▶ _RECORDS TO PROCESS_
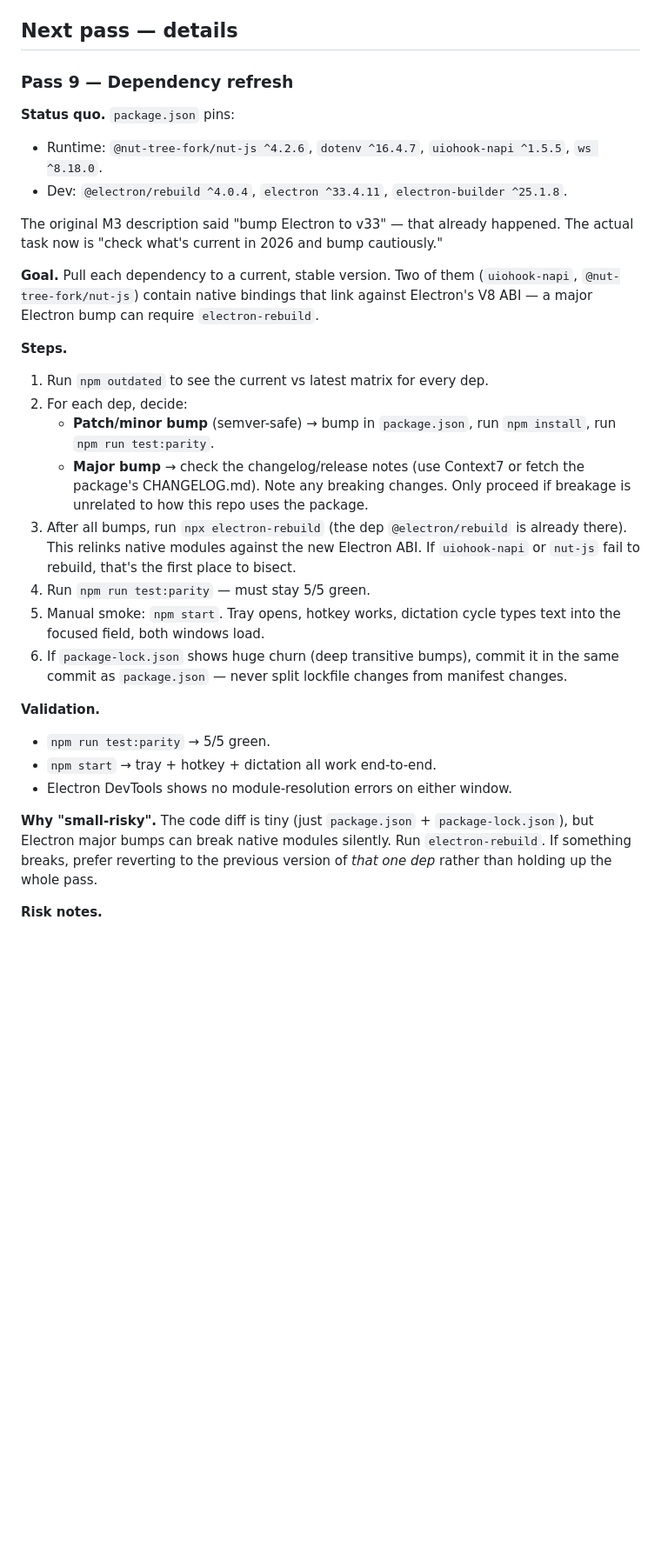
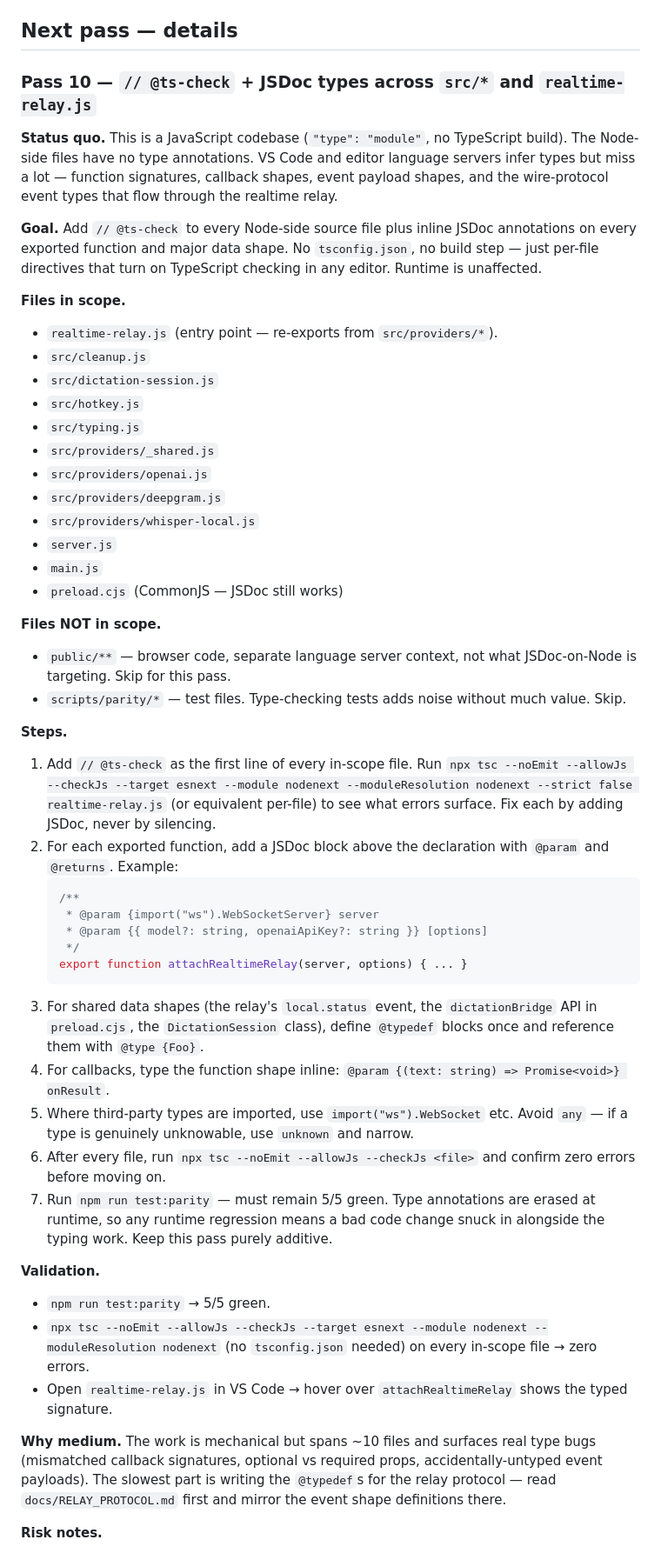
Before and after one commit to aicoder88/voice, a Markdown page: docs/REFACTOR.md, the part around one of its changes. Shown at 87% size. Drawn GitHub-style; blank space fills up the shorter version.

Commit message:
docs: mark pass 9 done, brief pass 10 (JSDoc types)
Co-Authored-By: Claude Opus 4.7 (1M context) <noreply@anthropic.com>

````diff
--- a/docs/REFACTOR.md
+++ b/docs/REFACTOR.md
@@ -53,35 +53,56 @@ Recommendation heuristic for `ok` vs new window:
 
 ## Next pass — details
 
-### Pass 9 — Dependency refresh
+### Pass 10 — `// @ts-check` + JSDoc types across `src/*` and `realtime-relay.js`
 
-**Status quo.** `package.json` pins:
+**Status quo.** This is a JavaScript codebase (`"type": "module"`, no TypeScript build). The Node-side files have no type annotations. VS Code and editor language servers infer types but miss a lot — function signatures, callback shapes, event payload shapes, and the wire-protocol event types that flow through the realtime relay.
 
-- Runtime: `@nut-tree-fork/nut-js ^4.2.6`, `dotenv ^16.4.7`, `uiohook-napi ^1.5.5`, `ws ^8.18.0`.
-- Dev: `@electron/rebuild ^4.0.4`, `electron ^33.4.11`, `electron-builder ^25.1.8`.
+**Goal.** Add `// @ts-check` to every Node-side source file plus inline JSDoc annotations on every exported function and major data shape. No `tsconfig.json`, no build step — just per-file directives that turn on TypeScript checking in any editor. Runtime is unaffected.
 
-The original M3 description said "bump Electron to v33" — that already happened. The actual task now is "check what's current in 2026 and bump cautiously."
+**Files in scope.**
 
-**Goal.** Pull each dependency to a current, stable version. Two of them (`uiohook-napi`, `@nut-tree-fork/nut-js`) contain native bindings that link against Electron's V8 ABI — a major Electron bump can require `electron-rebuild`.
+- `realtime-relay.js` (entry point — re-exports from `src/providers/*`).
+- `src/cleanup.js`
+- `src/dictation-session.js`
+- `src/hotkey.js`
+- `src/typing.js`
+- `src/providers/_shared.js`
+- `src/providers/openai.js`
+- `src/providers/deepgram.js`
+- `src/providers/whisper-local.js`
+- `server.js`
+- `main.js`
+- `preload.cjs` (CommonJS — JSDoc still works)
+
+**Files NOT in scope.**
+
+- `public/**` — browser code, separate language server context, not what JSDoc-on-Node is targeting. Skip for this pass.
+- `scripts/parity/*` — test files. Type-checking tests adds noise without much value. Skip.
 
 **Steps.**
 
-1. Run `npm outdated` to see the current vs latest matrix for every dep.
-2. For each dep, decide:
-   - **Patch/minor bump** (semver-safe) → bump in `package.json`, run `npm install`, run `npm run test:parity`.
-   - **Major bump** → check the changelog/release notes (use Context7 or fetch the package's CHANGELOG.md). Note any breaking changes. Only proceed if breakage is unrelated to how this repo uses the package.
-3. After all bumps, run `npx electron-rebuild` (the dep `@electron/rebuild` is already there). This relinks native modules against the new Electron ABI. If `uiohook-napi` or `nut-js` fail to rebuild, that's the first place to bisect.
-4. Run `npm run test:parity` — must stay 5/5 green.
-5. Manual smoke: `npm start`. Tray opens, hotkey works, dictation cycle types text into the focused field, both windows load.
-6. If `package-lock.json` shows huge churn (deep transitive bumps), commit it in the same commit as `package.json` — never split lockfile changes from manifest changes.
+1. Add `// @ts-check` as the first line of every in-scope file. Run `npx tsc --noEmit --allowJs --checkJs --target esnext --module nodenext --moduleResolution nodenext --strict false realtime-relay.js` (or equivalent per-file) to see what errors surface. Fix each by adding JSDoc, never by silencing.
+2. For each exported function, add a JSDoc block above the declaration with `@param` and `@returns`. Example:
+   ```js
+   /**
+    * @param {import("ws").WebSocketServer} server
+    * @param {{ model?: string, openaiApiKey?: string }} [options]
+    */
+   export function attachRealtimeRelay(server, options) { ... }
+   ```
+3. For shared data shapes (the relay's `local.status` event, the `dictationBridge` API in `preload.cjs`, the `DictationSession` class), define `@typedef` blocks once and reference them with `@type {Foo}`.
+4. For callbacks, type the function shape inline: `@param {(text: string) => Promise<void>} onResult`.
+5. Where third-party types are imported, use `import("ws").WebSocket` etc. Avoid `any` — if a type is genuinely unknowable, use `unknown` and narrow.
+6. After every file, run `npx tsc --noEmit --allowJs --checkJs <file>` and confirm zero errors before moving on.
+7. Run `npm run test:parity` — must remain 5/5 green. Type annotations are erased at runtime, so any runtime regression means a bad code change snuck in alongside the typing work. Keep this pass purely additive.
 
 **Validation.**
 
 - `npm run test:parity` → 5/5 green.
-- `npm start` → tray + hotkey + dictation all work end-to-end.
-- Electron DevTools shows no module-resolution errors on either window.
+- `npx tsc --noEmit --allowJs --checkJs --target esnext --module nodenext --moduleResolution nodenext` (no `tsconfig.json` needed) on every in-scope file → zero errors.
+- Open `realtime-relay.js` in VS Code → hover over `attachRealtimeRelay` shows the typed signature.
 
-**Why "small-risky".** The code diff is tiny (just `package.json` + `package-lock.json`), but Electron major bumps can break native modules silently. Run `electron-rebuild`. If something breaks, prefer reverting to the previous version of *that one dep* rather than holding up the whole pass.
+**Why medium.** The work is mechanical but spans ~10 files and surfaces real type bugs (mismatched callback signatures, optional vs required props, accidentally-untyped event payloads). The slowest part is writing the `@typedef`s for the relay protocol — read `docs/RELAY_PROTOCOL.md` first and mirror the event shape definitions there.
 
 **Risk notes.**
 
````
Also changed, not shown: other parts of docs/REFACTOR.md (+8 -9 lines).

▶ _TASK DIRECTIONS_
The answer must consist of every line above that contains the word "providers".

▶ _SOLUTION_
+- `realtime-relay.js` (entry point — re-exports from `src/providers/*`).
+- `src/providers/_shared.js`
+- `src/providers/openai.js`
+- `src/providers/deepgram.js`
+- `src/providers/whisper-local.js`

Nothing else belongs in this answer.